1. Mar 24, 2009

### tigger88

1. The problem statement, all variables and given/known data

A stretched string has length L and is attaached to a rigid support at either end. The string displacement from equilibrium at t=0 is given by:
y(x,0) = sin(3(pi)x/L)

and the velocity of the string is:

y'(x,0) = (3pi/L)sqrt(T/rho)sin(3(pi)x/L)
where T = tension in the string, and rho = its mass per unit length
and sqrt(T/rho) is the wave velocity of transverse waves on the string.

Give the form of the displacement y for all x, t.

2. Relevant equations

(This is kind of where I'm stuck). I assumed the general equation of a wave was y = sin(kx)cos(wt), but that didn't work.
I then tried with y = sin(kx-wt), but that also didn't seem to work.

3. The attempt at a solution

I tried to use the general equation for a wave, differentiate it wrt t, plug in t=0 and compare it to the given velocity equation, but whenever I try I end up with a cos term instead of sine. I really can't figure out how it's a sine term in both the displacement and velocity.

If I used y = sin(kx)sin(wt), then at t=0, y=0.
And if I used y = sin(kx)cos(wt), then dy/dt = -wsin(kx)sin(wt), and at t=0, dy/dt = 0.
If I used y = sin(kx-wt), then dy/dt = wcos(kx-wt), which doesn't have the necessary sine term.

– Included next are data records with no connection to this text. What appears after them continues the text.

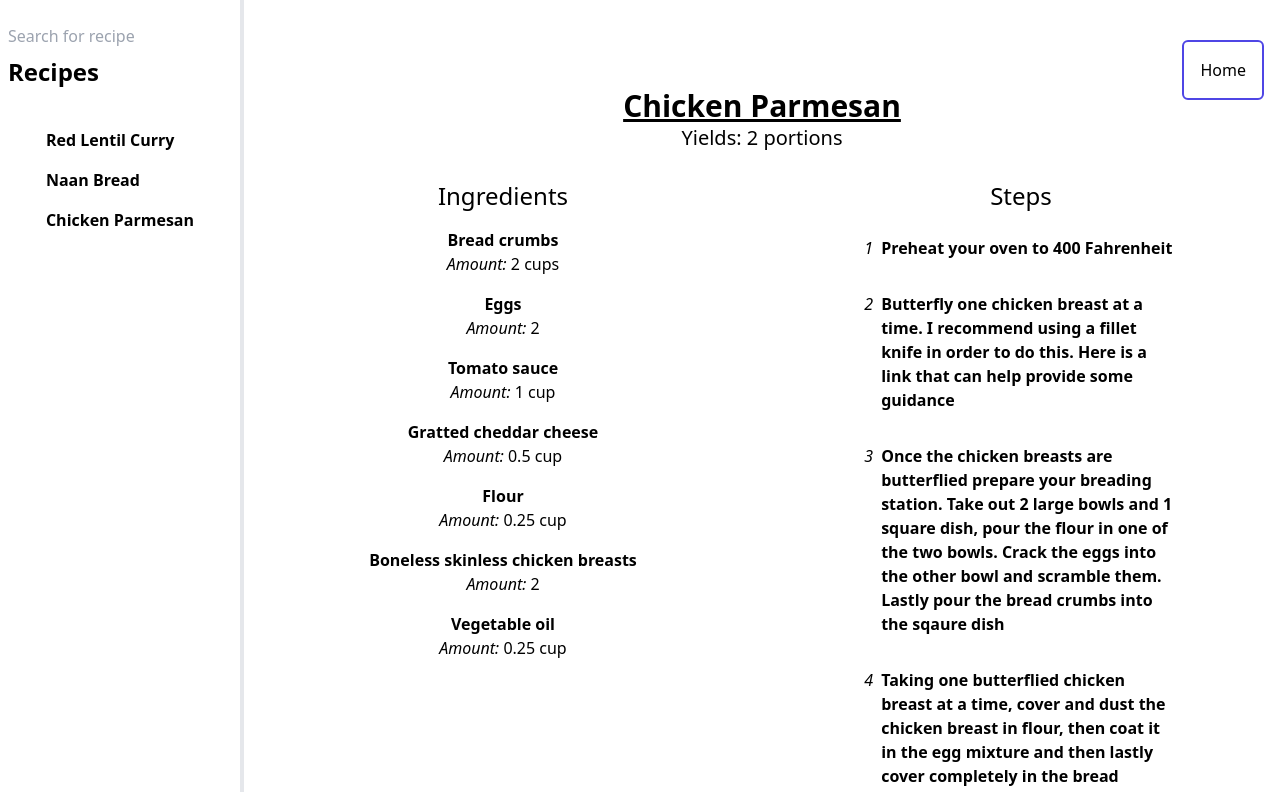
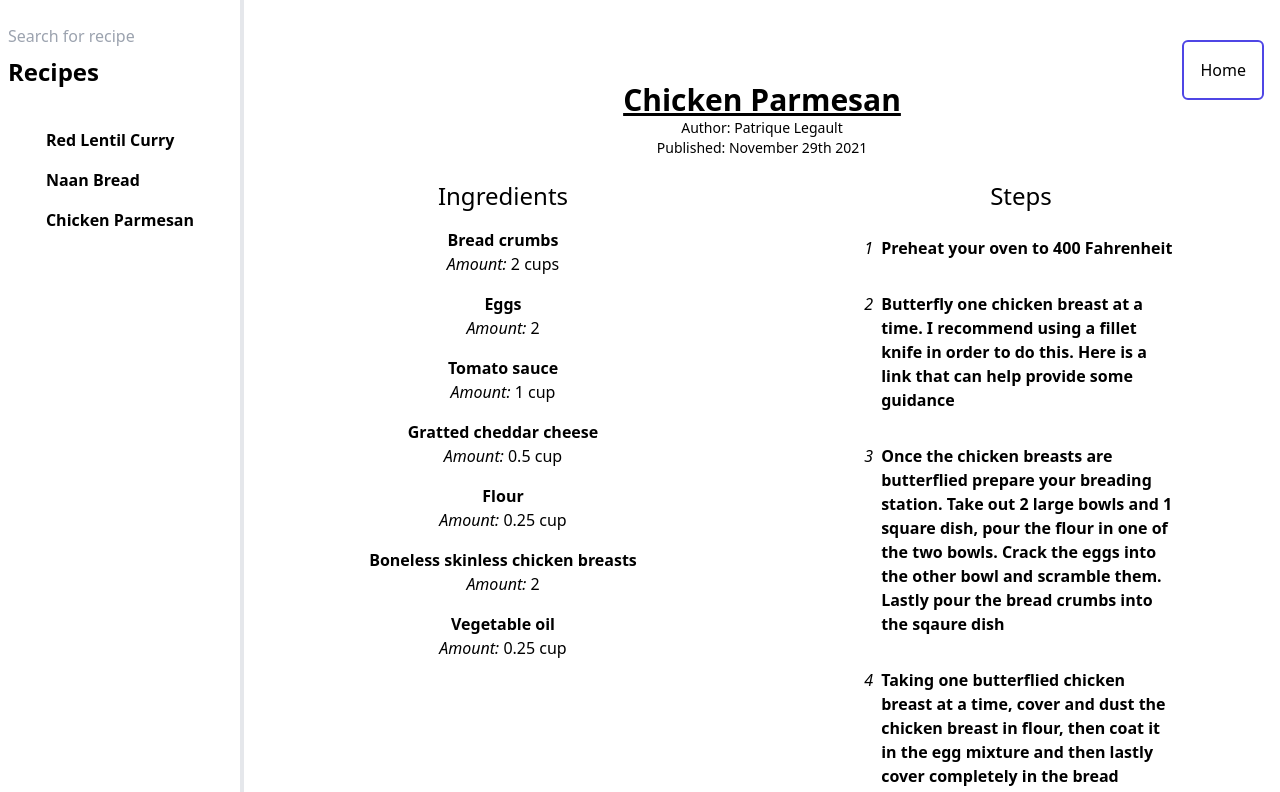
Before and after one commit to pat-lego/io.github.vm.patlego.food, a Nuxt app: page /recipes/chicken-parm in a window 1280 px wide. Shown: the top 792 px of the page. Built offline with nearby package versions, Linux system fonts and the light colour scheme; a web font is replaced by a local one.

Commit message:
Metadata

```diff
--- a/components/Recipe.vue
+++ b/components/Recipe.vue
@@ -11,8 +11,11 @@
         <p class="font-bold text-xl md:text-3xl underline text-center">
           {{recipe['title']}}
         </p>
-        <p v-if="recipe['yields']" class="text-md md:text-xl text-center">
-          Yields: {{recipe['yields']}} portions
+        <p v-if="recipe['author']" class="hidden md:inline text-sm md:text-md text-center">
+          Author: {{recipe['author']}}
+        </p>
+        <p v-if="recipe['published']" class="hidden md:inline w-full text-sm md:text-md text-center">
+          Published: {{recipe['published']}}
         </p>
       </div>
       <div class="flex flex-col md:flex-row">
--- a/pages/recipes/chicken-parm.vue
+++ b/pages/recipes/chicken-parm.vue
@@ -12,7 +12,8 @@ export default {
         {
           hid: "description",
           name: "description",
-          content: "Crispy and cheesy chicken parm that will make you question why you have't done this before",
+          content:
+            "Crispy and cheesy chicken parm that will make you question why you have't done this before",
         },
       ],
     };
@@ -24,7 +25,8 @@ export default {
     return {
       recipe: {
         title: "Chicken Parmesan",
-        yields: 2,
+        author: "Patrique Legault",
+        published: "November 29th 2021",
         ingredients: [
           {
             name: "Bread Crumbs",
--- a/pages/recipes/naan-bread.vue
+++ b/pages/recipes/naan-bread.vue
@@ -1,5 +1,5 @@
 <template>
-  <Recipe :recipe="recipe"/>
+  <Recipe :recipe="recipe" />
 </template>
 <script>
 import Recipe from "../../components/Recipe.vue";
@@ -12,7 +12,8 @@ export default {
         {
           hid: "description",
           name: "description",
-          content: "Simple naan bread that is elastic and delicious with a curry",
+          content:
+            "Simple naan bread that is elastic and delicious with a curry",
         },
       ],
     };
@@ -22,8 +23,10 @@ export default {
   },
   data() {
     return {
-      recipe:{
-        title: 'Naan Bread',
+      recipe: {
+        title: "Naan Bread",
+        author: "Patrique Legault",
+        published: "November 30th 2021",
         ingredients: [
           {
             name: "Warm water (95 ~ 100 Fahrenheit)",
@@ -108,10 +111,10 @@ export default {
         ],
         suggestions: [
           {
-          name: 'Red Lentil Curry',
-          route: '/recipes/red-lentil-curry'
-        }
-      ]
+            name: "Red Lentil Curry",
+            route: "/recipes/red-lentil-curry",
+          },
+        ],
       },
     };
   },
--- a/pages/recipes/red-lentil-curry.vue
+++ b/pages/recipes/red-lentil-curry.vue
@@ -24,6 +24,8 @@ export default {
     return {
       recipe: {
         title: "Red Lentil Curry",
+        author: "Patrique Legault",
+        published: 'December 4th 2021',
         ingredients: [
           {
             name: "Coconut oil",
```
Also changed, not shown: 5 other files (tests, documents, lock files or other folders). Lines whose indentation alone changed are shown as unchanged.
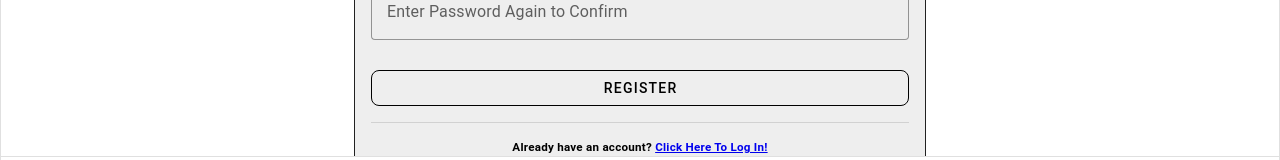
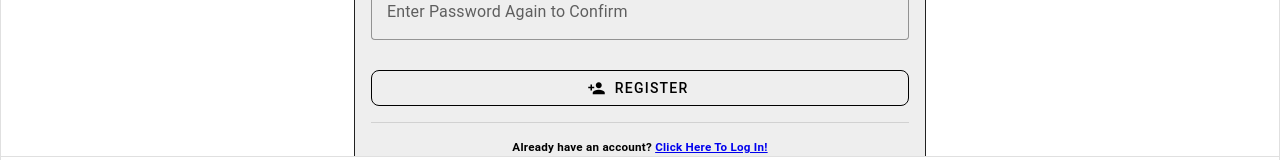
Before and after one commit to GHINonan/skillhunt-test, a Vue app: page /register in a window 1280 px wide. Shown: the part 602-762 px from the top of the page. Built offline with nearby package versions, Linux system fonts and the light colour scheme.

Commit message:
minor changes to Views

```diff
--- a/src/views/auth/RegisterView.vue
+++ b/src/views/auth/RegisterView.vue
@@ -30,7 +30,13 @@
                   type="password"
                   variant="outlined"
                 ></v-text-field>
-                <v-btn class="mt-2" type="submit" block variant="outlined" rounded="lg"
+                <v-btn
+                  class="mt-2"
+                  type="submit"
+                  block
+                  variant="outlined"
+                  rounded="lg"
+                  prepend-icon="mdi-account-plus"
                   >Register</v-btn
                 >
                 <v-divider class="my-4"></v-divider>
```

Any ideas?

2. Mar 24, 2009

### jambaugh

You should take as your general solutions both sine an cosine terms:
y= sin(kx)[A sin(wt) +B cos(wt)] terms. Or equivalently work with a phase shift sin(kx)sin(wt+p).